The latest Qashqai is a much more stylish car to behold than the previous model and the range of engines on offer is strong. There are 1.2-litre and 1.6-litre petrol engines, as well as a 1.5-litre and 1.6-litre diesel. The 1.2-litre petrol engine is particularly adept around town, while the 1.6-litre diesel engine makes the Qashqai a very competent car for motorway cruising, so there are choices for a broad spectrum of buyers.

Our pick is the 1.5-litre diesel, which is capable of an impressive 70mpg. Rest assured, though, that whichever engine you plump for, the Qashqai retains its composed handling, responsive steering and compliant ride regardless.

The Qashqai feels spacious inside and has a big boot. Even the entry-level Visia model comes with a decent level of kit, including a five-inch colour screen for the infotainment system, electric windows all-round, air-conditioning, cruise control and a height adjustable driver's seat. The Acenta and Acenta Premium models offer a good blend of equipment and value-for-money, while the top-spec Tekna is loaded with extras, but is quite expensive.

Euro NCAP awarded the Qashqai the maximum five-star rating when it subjected the car to its crash test programme. Things are not quite as rosy when it comes to customer satisfaction though, with the Qashqai only managing a mid-table result and Nissan doing poorly as a brand in our annual Driver Power suvey.

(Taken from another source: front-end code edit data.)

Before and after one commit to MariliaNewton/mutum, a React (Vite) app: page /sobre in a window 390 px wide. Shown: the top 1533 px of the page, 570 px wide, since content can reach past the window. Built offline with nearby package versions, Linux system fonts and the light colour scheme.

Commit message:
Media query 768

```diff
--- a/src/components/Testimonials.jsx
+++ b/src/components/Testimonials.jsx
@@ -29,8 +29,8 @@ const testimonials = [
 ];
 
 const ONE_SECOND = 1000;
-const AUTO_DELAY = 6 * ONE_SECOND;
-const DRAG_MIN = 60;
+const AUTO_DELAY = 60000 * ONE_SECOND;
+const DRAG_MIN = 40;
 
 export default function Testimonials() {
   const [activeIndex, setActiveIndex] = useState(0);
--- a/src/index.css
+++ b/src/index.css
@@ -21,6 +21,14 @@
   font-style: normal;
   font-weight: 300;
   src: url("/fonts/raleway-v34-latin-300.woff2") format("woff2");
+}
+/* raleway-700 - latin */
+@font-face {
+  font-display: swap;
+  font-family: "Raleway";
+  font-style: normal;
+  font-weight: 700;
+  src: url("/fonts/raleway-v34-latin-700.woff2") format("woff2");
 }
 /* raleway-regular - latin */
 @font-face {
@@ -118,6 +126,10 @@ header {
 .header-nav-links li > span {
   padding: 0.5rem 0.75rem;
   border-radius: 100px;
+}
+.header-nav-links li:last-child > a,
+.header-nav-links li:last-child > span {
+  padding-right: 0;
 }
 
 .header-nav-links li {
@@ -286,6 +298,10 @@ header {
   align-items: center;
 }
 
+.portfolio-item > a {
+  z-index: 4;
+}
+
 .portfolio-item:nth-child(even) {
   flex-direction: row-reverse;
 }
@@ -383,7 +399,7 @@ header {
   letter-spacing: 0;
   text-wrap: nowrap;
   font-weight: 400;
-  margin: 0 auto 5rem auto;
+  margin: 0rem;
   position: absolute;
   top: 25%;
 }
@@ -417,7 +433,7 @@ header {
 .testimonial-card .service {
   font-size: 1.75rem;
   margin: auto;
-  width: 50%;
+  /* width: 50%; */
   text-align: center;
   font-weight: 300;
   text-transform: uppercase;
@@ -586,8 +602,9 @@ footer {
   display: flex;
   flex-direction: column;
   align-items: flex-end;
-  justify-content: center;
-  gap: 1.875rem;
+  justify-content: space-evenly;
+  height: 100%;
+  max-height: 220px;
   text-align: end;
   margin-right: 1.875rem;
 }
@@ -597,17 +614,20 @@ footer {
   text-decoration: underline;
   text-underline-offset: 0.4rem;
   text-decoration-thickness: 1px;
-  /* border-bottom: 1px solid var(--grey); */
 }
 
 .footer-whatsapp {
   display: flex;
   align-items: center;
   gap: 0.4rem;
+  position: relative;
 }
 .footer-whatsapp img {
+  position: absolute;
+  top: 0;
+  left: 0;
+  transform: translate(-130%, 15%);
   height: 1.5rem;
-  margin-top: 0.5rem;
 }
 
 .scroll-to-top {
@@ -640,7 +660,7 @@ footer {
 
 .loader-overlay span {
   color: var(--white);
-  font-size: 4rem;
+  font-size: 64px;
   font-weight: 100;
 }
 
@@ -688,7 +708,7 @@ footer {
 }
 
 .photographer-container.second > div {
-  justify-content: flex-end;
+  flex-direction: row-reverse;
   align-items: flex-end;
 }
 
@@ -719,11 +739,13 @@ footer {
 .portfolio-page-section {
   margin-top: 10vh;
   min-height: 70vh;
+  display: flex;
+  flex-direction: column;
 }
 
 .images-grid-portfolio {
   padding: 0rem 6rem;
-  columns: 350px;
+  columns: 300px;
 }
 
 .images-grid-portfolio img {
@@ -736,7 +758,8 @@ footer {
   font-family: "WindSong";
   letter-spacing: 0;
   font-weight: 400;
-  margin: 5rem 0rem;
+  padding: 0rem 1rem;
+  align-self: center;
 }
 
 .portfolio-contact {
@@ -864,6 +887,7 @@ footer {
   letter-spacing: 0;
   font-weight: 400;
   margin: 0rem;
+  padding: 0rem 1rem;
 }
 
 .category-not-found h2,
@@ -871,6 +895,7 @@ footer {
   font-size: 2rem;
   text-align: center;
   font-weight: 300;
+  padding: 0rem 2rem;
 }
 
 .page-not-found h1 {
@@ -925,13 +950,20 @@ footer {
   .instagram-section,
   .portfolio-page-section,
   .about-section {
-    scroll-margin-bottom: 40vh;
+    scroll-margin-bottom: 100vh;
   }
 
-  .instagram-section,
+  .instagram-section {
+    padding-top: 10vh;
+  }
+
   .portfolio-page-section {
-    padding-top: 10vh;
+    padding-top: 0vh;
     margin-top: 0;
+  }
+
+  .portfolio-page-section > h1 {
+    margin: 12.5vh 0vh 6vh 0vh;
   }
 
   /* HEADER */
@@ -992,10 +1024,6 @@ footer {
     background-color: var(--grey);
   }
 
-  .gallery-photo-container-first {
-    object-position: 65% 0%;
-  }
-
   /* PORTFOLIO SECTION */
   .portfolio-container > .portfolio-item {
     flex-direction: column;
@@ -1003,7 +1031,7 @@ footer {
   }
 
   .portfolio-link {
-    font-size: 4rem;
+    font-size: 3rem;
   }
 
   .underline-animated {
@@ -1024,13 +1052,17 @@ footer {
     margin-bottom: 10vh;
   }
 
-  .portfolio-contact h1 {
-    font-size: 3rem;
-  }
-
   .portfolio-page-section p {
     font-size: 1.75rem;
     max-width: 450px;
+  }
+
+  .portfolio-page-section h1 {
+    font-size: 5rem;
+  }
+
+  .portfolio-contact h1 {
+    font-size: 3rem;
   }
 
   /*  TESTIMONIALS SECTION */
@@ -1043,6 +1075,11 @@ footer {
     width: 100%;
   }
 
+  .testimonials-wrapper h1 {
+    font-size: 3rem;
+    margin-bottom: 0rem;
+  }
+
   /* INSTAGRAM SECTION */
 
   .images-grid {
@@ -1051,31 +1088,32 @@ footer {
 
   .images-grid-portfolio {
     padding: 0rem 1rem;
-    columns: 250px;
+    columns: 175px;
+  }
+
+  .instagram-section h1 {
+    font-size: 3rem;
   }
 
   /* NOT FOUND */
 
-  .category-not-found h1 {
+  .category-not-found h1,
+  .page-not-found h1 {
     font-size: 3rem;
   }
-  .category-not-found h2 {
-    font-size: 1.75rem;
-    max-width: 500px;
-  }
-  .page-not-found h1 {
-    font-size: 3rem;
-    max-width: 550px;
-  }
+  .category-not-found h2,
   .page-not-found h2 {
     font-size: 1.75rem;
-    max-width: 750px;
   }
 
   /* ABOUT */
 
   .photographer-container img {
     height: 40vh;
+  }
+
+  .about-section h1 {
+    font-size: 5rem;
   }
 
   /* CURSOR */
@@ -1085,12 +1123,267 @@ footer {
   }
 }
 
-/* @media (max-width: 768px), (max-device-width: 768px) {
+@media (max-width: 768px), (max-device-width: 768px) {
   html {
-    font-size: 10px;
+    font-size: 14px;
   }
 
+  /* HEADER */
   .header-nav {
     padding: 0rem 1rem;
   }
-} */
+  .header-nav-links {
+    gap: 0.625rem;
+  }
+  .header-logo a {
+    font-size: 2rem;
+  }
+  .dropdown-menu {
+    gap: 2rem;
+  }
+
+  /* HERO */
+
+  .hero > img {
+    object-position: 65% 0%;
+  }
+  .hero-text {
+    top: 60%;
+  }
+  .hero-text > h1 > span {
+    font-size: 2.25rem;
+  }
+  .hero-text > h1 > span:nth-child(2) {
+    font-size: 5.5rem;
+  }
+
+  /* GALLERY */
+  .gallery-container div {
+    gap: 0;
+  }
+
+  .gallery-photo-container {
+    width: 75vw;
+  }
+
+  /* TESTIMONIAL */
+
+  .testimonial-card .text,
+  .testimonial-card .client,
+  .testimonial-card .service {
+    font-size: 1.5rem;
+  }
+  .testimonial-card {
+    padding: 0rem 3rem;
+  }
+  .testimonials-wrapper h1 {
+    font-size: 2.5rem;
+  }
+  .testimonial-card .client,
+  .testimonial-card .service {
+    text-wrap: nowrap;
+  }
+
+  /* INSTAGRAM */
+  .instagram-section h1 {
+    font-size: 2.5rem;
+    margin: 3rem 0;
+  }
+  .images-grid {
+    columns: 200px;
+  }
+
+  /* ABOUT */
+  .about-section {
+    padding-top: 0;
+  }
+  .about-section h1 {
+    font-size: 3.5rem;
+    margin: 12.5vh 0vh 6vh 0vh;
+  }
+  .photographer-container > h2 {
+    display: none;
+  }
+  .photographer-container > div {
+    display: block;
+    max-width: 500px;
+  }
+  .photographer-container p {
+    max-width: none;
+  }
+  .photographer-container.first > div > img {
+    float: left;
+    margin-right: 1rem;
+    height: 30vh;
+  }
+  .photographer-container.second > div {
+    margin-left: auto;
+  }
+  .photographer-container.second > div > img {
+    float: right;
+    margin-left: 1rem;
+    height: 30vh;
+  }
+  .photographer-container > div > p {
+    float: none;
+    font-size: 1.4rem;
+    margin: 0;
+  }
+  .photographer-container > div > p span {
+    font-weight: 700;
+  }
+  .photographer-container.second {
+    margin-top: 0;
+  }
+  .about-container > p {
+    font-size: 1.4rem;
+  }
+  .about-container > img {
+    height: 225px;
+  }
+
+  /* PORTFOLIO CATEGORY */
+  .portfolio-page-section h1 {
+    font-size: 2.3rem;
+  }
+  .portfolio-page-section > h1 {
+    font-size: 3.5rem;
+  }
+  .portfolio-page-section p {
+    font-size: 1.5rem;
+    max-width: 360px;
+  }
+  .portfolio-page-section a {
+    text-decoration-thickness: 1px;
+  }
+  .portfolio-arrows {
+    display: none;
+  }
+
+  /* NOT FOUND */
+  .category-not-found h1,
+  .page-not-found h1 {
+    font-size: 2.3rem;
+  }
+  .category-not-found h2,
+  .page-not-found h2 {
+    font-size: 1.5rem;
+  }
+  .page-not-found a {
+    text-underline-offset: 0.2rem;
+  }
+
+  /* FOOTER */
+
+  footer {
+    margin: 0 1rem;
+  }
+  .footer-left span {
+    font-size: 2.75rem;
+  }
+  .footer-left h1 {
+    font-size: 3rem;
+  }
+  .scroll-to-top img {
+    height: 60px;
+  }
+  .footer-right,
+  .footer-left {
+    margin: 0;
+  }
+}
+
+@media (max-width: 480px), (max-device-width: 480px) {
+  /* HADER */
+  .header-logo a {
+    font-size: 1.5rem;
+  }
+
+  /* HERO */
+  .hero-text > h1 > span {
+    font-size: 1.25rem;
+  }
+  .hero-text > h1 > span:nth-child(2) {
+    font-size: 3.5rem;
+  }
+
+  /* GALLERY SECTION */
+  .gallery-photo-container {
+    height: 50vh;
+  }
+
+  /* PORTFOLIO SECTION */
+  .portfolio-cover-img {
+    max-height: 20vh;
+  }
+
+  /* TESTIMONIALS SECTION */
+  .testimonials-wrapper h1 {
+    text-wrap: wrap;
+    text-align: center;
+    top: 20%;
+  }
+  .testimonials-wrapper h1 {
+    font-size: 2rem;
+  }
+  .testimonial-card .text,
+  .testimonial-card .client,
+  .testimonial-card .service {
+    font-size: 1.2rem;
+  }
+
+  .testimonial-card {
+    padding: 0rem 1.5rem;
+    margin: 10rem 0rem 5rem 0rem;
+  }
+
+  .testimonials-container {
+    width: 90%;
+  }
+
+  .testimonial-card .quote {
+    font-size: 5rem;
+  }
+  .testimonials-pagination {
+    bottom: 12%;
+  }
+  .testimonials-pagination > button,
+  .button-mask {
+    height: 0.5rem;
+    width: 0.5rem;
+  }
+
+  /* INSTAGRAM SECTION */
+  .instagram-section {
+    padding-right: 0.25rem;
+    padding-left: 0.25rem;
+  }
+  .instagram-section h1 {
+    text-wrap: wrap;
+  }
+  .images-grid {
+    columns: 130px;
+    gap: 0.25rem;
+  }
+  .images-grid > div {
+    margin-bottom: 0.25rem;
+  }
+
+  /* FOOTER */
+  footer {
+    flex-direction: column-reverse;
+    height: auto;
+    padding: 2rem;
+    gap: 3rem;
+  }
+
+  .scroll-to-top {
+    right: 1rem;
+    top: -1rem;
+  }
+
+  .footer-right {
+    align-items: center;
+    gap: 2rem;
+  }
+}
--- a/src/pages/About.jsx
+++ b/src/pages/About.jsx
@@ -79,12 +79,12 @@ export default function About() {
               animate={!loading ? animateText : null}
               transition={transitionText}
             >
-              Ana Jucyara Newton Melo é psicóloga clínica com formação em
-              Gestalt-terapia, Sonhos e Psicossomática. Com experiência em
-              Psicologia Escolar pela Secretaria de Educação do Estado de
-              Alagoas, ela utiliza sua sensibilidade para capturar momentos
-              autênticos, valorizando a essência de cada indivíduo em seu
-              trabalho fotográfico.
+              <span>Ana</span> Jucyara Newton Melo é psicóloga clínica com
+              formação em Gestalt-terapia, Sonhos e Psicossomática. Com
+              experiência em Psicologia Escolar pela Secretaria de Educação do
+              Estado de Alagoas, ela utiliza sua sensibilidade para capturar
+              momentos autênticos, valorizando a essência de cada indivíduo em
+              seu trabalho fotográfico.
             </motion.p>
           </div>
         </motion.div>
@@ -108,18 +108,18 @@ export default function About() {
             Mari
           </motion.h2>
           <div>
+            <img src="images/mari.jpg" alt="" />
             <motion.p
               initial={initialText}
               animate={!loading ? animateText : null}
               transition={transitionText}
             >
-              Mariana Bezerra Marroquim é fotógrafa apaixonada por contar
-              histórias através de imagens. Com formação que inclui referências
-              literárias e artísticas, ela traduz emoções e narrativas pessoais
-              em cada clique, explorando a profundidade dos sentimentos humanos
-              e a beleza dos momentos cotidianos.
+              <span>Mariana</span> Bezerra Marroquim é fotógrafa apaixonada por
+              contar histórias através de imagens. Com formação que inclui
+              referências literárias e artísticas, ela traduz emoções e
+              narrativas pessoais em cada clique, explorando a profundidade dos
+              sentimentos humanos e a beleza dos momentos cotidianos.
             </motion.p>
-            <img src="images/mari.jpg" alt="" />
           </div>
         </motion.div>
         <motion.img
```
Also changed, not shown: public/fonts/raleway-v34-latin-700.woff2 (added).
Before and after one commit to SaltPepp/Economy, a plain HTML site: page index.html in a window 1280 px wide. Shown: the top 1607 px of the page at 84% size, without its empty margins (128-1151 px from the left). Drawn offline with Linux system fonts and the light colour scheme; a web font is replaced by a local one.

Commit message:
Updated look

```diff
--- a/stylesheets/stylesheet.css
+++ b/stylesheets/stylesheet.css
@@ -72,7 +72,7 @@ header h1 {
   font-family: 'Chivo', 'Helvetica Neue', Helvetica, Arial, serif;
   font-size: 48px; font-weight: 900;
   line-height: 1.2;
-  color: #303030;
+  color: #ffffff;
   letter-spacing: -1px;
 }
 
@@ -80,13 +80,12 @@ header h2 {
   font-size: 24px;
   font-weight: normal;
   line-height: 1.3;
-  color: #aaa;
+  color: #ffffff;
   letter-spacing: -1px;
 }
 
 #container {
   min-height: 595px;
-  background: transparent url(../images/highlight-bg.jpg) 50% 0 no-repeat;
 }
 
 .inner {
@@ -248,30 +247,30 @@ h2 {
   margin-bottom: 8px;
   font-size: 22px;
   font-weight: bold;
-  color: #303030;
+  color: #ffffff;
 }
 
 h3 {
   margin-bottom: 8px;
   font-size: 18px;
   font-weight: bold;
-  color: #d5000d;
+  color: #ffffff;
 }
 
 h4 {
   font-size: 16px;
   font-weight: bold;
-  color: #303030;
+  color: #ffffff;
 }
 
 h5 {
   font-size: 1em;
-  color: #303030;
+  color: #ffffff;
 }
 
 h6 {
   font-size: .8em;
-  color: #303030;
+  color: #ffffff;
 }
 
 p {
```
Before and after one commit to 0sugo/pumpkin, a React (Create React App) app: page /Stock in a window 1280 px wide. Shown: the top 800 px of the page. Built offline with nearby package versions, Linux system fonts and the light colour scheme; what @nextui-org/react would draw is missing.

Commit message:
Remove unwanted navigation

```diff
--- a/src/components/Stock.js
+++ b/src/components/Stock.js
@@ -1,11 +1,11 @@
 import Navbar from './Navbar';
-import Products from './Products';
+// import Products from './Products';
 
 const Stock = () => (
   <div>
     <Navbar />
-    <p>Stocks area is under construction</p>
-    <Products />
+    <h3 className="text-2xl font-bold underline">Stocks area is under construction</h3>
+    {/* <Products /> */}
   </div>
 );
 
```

In our best 4x4s and SUVs video below, we compare the Nissan Qashqai to two of its biggest rivals: the Mazda CX-5 and the good-value Dacia Duster: